== Problem requirements ==
Produce a copy of every line in the records that holds the string "bottom".
*****
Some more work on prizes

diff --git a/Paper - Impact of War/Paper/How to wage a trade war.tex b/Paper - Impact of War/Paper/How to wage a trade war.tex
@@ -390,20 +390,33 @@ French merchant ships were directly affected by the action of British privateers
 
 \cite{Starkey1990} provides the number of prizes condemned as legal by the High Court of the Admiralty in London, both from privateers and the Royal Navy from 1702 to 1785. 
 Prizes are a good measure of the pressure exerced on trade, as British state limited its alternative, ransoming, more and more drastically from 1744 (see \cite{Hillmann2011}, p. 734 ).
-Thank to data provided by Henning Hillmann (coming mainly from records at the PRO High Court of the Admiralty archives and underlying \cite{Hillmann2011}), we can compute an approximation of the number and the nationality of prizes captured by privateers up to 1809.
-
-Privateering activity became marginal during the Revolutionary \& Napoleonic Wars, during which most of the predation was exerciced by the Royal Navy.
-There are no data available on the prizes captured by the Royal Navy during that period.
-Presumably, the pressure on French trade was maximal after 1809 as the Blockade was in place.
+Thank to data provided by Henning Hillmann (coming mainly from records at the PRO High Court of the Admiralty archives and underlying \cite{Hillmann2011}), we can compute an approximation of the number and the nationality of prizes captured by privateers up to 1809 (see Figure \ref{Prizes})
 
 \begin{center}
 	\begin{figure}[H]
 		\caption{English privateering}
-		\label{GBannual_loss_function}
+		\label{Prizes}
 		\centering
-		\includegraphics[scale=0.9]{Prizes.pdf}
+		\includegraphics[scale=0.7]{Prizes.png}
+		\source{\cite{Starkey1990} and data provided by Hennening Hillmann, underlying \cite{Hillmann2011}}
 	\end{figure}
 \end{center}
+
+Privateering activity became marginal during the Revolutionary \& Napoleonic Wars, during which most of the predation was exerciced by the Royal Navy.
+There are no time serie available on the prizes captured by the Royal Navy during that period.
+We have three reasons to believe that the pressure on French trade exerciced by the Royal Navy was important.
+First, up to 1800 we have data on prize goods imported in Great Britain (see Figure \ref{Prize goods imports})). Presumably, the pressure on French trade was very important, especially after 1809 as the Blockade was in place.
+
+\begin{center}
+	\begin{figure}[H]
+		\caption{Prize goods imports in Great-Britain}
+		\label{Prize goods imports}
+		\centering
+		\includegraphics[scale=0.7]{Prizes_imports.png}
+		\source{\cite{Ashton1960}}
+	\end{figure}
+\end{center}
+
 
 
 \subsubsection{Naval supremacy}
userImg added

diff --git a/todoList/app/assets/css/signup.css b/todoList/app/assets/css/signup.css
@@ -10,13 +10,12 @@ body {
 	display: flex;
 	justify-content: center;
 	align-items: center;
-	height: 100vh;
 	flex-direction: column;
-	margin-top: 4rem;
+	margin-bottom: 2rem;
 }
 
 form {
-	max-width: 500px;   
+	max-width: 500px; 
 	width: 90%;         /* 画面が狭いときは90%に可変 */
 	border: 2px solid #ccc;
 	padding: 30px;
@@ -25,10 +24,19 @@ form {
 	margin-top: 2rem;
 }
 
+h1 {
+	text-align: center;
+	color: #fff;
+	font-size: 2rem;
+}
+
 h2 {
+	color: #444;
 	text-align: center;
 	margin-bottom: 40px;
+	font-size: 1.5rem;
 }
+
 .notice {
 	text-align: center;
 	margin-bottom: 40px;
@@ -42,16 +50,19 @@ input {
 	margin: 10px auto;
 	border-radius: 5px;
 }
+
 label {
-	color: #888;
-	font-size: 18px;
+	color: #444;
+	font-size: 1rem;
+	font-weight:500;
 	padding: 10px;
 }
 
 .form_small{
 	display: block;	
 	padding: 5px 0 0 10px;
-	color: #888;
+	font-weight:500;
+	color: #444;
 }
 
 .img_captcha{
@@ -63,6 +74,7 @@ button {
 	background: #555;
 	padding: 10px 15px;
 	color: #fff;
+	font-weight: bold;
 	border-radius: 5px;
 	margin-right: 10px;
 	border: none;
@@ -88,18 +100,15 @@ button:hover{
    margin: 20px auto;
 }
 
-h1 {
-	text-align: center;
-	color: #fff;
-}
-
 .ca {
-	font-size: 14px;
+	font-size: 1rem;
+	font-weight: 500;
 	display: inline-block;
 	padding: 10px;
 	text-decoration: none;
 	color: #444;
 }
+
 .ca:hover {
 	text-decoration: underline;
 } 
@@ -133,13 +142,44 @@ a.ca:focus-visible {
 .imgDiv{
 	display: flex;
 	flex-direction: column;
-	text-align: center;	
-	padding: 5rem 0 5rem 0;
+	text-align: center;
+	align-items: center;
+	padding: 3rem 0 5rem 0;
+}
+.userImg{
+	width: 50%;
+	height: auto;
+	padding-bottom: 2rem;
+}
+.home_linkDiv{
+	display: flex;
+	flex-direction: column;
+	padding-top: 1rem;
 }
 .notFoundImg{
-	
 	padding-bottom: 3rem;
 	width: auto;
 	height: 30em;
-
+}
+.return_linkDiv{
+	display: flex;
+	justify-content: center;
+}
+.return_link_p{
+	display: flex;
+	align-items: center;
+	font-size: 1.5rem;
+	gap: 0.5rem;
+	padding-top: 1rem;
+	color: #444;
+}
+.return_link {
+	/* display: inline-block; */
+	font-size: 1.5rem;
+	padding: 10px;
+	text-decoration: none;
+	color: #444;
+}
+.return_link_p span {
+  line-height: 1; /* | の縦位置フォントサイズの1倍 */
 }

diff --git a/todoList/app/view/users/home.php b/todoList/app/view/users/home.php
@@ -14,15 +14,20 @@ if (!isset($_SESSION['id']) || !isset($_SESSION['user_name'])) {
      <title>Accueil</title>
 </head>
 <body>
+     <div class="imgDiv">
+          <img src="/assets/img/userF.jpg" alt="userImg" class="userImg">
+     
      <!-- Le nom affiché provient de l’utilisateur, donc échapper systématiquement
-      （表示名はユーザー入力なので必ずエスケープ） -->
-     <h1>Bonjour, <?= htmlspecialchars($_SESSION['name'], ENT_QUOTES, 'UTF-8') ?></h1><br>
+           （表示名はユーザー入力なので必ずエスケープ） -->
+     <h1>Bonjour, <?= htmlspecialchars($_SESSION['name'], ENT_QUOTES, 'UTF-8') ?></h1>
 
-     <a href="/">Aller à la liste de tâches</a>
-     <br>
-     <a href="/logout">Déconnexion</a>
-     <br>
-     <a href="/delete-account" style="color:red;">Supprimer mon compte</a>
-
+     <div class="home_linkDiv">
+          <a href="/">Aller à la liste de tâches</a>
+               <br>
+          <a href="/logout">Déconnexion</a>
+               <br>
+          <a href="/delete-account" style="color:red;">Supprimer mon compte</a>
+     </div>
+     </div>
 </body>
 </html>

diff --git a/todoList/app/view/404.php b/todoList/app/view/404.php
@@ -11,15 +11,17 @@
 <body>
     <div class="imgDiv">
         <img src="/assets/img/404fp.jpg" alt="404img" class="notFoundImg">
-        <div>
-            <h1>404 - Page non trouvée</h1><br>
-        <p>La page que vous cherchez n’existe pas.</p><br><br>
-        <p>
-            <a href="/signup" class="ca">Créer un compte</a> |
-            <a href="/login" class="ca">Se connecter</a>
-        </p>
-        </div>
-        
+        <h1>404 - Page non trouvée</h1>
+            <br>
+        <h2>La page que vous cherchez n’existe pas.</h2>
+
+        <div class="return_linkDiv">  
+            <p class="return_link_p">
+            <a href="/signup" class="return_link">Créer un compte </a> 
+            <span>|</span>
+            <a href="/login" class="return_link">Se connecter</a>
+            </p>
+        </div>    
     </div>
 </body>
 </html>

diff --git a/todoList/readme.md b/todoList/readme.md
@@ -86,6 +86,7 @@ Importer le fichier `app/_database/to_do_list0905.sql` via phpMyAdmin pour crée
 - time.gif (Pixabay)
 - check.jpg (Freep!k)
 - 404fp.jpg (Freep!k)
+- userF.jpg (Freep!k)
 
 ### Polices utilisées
*****
== Response ==
+	margin-bottom: 2rem;
 	margin-bottom: 40px;
 	margin-bottom: 40px;
+	padding-bottom: 2rem;
 	padding-bottom: 3rem;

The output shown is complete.